* **TRY IT**:
Search the entries below for "version" and copy each matching line.

* **RECORD EXTRACTS**:

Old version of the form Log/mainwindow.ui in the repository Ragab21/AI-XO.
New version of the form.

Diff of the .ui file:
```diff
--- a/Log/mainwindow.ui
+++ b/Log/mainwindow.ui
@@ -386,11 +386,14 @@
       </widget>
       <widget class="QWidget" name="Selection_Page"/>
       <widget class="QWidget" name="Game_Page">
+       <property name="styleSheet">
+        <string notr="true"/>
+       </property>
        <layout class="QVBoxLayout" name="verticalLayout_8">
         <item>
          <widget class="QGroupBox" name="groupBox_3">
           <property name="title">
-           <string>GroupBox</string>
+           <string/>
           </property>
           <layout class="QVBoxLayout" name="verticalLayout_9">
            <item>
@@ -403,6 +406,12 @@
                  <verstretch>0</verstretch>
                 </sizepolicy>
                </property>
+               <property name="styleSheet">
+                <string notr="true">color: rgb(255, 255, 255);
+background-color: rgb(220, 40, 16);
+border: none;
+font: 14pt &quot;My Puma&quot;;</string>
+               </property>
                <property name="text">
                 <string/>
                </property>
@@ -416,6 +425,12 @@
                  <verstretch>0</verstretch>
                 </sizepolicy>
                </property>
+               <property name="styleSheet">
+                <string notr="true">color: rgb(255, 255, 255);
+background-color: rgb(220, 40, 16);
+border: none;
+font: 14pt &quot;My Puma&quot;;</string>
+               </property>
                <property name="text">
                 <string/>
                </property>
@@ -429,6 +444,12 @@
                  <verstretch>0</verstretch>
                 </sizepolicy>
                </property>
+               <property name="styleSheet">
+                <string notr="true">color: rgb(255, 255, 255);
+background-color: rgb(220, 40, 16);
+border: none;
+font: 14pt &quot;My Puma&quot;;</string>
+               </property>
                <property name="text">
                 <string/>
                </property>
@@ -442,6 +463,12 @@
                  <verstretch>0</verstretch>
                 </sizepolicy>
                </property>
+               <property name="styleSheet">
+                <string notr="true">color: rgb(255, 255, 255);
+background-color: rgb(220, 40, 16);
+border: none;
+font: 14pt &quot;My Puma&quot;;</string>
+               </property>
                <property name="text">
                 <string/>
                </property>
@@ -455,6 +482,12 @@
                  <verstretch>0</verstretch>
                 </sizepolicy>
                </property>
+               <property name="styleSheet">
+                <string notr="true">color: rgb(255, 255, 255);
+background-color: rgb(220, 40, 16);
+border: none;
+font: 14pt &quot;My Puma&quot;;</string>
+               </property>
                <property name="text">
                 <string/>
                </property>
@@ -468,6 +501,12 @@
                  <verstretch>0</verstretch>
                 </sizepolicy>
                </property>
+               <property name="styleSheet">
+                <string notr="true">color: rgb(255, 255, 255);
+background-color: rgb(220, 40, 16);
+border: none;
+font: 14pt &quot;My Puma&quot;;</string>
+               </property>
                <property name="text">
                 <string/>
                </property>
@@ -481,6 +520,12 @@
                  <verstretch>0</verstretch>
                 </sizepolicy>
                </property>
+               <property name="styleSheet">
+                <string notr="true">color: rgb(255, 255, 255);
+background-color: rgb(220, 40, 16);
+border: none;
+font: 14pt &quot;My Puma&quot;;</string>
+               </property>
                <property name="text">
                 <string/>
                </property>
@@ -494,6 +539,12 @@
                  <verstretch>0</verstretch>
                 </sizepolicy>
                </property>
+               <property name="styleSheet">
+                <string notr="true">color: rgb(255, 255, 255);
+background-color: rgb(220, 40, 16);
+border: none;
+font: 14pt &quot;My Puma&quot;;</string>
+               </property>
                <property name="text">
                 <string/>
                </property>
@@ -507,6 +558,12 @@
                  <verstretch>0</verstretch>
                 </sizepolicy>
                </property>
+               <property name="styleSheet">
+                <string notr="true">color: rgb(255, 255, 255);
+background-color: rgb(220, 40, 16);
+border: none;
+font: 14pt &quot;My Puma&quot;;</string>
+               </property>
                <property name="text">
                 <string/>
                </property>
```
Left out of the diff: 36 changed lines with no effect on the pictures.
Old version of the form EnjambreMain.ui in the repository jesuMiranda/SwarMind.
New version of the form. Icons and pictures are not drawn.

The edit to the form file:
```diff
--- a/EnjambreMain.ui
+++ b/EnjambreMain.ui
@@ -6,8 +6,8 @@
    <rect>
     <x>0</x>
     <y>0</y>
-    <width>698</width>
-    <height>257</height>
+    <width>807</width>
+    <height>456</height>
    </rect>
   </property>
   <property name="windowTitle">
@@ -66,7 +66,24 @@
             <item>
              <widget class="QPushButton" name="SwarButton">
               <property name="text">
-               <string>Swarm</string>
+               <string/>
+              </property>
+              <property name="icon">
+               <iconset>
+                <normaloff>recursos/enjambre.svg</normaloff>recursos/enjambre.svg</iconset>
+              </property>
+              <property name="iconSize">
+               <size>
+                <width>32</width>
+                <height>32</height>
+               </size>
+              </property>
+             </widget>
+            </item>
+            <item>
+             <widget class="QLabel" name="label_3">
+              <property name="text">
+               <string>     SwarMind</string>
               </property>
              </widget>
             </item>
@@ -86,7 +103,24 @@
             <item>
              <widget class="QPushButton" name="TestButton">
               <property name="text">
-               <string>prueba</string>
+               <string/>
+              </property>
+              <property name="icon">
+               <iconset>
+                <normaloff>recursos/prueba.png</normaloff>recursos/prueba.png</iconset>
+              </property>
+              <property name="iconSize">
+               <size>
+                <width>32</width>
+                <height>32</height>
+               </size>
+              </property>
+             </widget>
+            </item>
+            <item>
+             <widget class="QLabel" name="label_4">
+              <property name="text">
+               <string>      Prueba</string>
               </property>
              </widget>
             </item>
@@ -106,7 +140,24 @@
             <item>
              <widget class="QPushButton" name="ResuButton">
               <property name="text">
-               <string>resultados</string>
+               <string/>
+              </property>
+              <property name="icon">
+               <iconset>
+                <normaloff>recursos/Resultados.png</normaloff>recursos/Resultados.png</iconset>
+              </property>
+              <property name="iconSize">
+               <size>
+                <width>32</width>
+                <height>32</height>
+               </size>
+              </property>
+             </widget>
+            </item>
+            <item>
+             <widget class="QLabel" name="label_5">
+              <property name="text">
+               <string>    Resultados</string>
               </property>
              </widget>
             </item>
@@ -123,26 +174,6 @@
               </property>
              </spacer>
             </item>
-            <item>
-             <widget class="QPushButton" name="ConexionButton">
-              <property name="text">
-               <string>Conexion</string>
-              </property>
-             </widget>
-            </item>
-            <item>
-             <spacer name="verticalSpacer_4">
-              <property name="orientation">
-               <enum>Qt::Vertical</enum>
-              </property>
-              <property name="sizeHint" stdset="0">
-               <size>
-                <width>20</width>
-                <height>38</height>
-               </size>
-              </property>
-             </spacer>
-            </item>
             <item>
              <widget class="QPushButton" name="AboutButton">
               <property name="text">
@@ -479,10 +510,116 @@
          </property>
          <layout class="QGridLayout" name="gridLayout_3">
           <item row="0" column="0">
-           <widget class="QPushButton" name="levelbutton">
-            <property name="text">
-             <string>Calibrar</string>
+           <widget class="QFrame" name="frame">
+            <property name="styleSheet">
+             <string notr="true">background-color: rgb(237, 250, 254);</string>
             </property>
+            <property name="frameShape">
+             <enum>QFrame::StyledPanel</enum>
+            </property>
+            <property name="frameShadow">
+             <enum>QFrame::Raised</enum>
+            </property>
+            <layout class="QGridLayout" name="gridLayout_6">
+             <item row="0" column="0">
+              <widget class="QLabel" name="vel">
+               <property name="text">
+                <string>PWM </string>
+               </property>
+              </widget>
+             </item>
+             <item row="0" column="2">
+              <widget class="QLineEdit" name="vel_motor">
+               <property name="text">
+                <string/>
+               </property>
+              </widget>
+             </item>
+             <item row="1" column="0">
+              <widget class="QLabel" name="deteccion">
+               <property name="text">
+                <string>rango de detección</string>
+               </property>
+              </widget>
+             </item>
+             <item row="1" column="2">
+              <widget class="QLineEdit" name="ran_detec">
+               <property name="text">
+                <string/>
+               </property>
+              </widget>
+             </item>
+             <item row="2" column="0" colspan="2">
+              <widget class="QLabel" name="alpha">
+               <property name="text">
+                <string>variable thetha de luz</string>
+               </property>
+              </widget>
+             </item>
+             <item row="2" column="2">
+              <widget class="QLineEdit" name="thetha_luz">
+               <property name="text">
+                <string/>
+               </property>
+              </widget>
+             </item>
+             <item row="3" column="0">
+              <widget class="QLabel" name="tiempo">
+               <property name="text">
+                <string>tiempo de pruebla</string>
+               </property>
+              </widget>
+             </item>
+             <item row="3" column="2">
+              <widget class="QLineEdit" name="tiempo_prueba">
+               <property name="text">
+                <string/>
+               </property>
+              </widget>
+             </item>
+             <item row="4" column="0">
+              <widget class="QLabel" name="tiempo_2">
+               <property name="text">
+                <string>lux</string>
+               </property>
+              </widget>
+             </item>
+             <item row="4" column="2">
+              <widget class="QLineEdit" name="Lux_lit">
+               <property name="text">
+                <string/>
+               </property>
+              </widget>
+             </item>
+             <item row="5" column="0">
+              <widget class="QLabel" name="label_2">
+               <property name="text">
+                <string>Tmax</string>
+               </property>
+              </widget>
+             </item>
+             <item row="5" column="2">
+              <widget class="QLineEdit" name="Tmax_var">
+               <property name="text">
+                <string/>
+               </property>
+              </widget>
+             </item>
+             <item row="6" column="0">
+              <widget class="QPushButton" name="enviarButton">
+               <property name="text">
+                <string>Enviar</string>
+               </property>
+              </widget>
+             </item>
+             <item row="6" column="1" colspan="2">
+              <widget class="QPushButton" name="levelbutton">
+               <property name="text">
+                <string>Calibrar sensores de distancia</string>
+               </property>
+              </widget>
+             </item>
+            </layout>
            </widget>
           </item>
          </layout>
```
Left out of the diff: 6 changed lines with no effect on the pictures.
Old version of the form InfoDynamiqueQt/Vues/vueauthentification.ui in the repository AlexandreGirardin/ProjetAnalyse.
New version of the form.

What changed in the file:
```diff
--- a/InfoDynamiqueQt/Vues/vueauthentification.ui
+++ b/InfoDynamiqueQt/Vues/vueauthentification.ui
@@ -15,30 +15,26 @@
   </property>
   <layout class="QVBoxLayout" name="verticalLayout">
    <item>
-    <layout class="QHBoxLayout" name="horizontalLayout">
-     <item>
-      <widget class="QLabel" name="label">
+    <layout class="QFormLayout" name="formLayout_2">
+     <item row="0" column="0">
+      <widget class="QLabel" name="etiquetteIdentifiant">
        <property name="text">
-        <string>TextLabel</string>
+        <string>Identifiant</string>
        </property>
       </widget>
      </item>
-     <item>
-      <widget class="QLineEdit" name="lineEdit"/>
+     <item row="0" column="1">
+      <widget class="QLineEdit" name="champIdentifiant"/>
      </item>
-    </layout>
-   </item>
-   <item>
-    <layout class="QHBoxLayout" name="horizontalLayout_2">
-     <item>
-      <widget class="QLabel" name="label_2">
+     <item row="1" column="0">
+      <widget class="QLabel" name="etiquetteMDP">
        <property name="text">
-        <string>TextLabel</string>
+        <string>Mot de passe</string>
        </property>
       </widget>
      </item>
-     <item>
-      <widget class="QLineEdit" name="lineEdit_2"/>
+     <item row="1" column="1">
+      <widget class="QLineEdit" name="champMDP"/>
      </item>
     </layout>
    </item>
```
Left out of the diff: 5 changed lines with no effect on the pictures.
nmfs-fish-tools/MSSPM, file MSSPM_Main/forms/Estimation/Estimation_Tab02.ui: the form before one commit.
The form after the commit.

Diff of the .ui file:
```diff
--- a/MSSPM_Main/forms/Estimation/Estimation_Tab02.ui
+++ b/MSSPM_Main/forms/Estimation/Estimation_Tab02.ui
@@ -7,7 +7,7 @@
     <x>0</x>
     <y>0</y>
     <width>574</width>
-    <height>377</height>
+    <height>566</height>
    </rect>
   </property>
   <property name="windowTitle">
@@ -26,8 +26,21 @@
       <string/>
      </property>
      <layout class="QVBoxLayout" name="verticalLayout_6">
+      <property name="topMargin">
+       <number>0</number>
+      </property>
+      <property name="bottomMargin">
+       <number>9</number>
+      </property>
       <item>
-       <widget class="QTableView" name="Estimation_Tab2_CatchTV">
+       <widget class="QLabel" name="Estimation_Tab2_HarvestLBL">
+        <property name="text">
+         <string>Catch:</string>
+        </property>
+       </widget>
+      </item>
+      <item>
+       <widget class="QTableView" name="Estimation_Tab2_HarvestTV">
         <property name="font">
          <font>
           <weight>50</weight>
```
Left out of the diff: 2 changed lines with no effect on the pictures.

* **ANSWER TO THIS TASK**:
Old version of the form Log/mainwindow.ui in the repository Ragab21/AI-XO.
New version of the form.
Old version of the form EnjambreMain.ui in the repository jesuMiranda/SwarMind.
New version of the form. Icons and pictures are not drawn.
Old version of the form InfoDynamiqueQt/Vues/vueauthentification.ui in the repository AlexandreGirardin/ProjetAnalyse.
New version of the form.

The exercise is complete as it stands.